When she looked over the hills, after pounding her way up on her rickety old bike, she dreamed she could fly over the metal mess that was the city, and alight on the greenery in the far distance. The mountains, pale and purple beyond, the hills, rising and falling, awash with green in varying shades. All rising above the scrapyard they like to call the city.

She dreamed she could sail up high and touch the clouds, so vast and fluffy, as they drifted along the vibrantly blue sky.

She dreamed she was a daughter of the wind, with magnificent tresses, her body winding and curving and swirling on the air currents, ducking and diving, so graceful and wild.

She dreamed she was the maiden on the hull of a ship, the front line of the sea path, guiding the crew through mountains of waves, lashings of rain and sea foam, and always wind. Always the wind.

The cold wind on her cheeks, numbing her face. The wind carrying her over the globe, through prairies and mountain ranges, under canopies of birches, vales of violets. Rushing through the furious wall of a waterfall. The hot wind of the desert, filling her eyes with sand, the cold wind come night time, shaking her free of her dust grave, taking her someplace new. Always new. Loud and thunderous, roaring and wailing.

She dreamed of hills and rolling frondescence, and when she grew up she wanted to weld her soul to the raging storm. She wanted to be wild and free, she wanted to bend the trees under her will, she wanted to slam herself into the nature so hard that she became a part of it; wind whipped and ferocious, scraggly and strong, full of vitality and life. She wanted to be the silence on the moors. She wanted to be the sea crashing on the rocks. She wanted to be the stillness of a lake under the twilight sky, stars dotting it’s mirrored surface. She wanted to be the planets as they turned around and around. She wanted to be the sun, and the moon too.

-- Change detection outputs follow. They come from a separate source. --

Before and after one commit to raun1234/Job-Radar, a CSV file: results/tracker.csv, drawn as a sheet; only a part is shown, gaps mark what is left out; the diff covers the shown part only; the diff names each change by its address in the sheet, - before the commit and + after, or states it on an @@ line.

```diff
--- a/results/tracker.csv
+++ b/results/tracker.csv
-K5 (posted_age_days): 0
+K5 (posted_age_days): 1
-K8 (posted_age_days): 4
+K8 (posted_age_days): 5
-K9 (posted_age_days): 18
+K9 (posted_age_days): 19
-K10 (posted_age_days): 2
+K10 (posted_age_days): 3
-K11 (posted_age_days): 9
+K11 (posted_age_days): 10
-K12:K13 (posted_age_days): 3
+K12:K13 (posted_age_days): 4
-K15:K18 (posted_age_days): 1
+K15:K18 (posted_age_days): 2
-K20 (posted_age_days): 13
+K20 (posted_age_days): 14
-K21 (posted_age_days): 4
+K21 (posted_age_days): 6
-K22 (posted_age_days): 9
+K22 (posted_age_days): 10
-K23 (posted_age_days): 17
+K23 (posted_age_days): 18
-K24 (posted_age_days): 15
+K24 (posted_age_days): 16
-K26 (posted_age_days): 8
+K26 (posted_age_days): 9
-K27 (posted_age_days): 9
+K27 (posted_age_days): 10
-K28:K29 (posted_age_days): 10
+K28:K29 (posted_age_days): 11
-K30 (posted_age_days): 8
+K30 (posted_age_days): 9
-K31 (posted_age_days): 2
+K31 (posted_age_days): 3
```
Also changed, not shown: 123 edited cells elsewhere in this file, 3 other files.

She lay under the skylight, and dreamed the stars were holes in the sky to another, brighter sky, way above.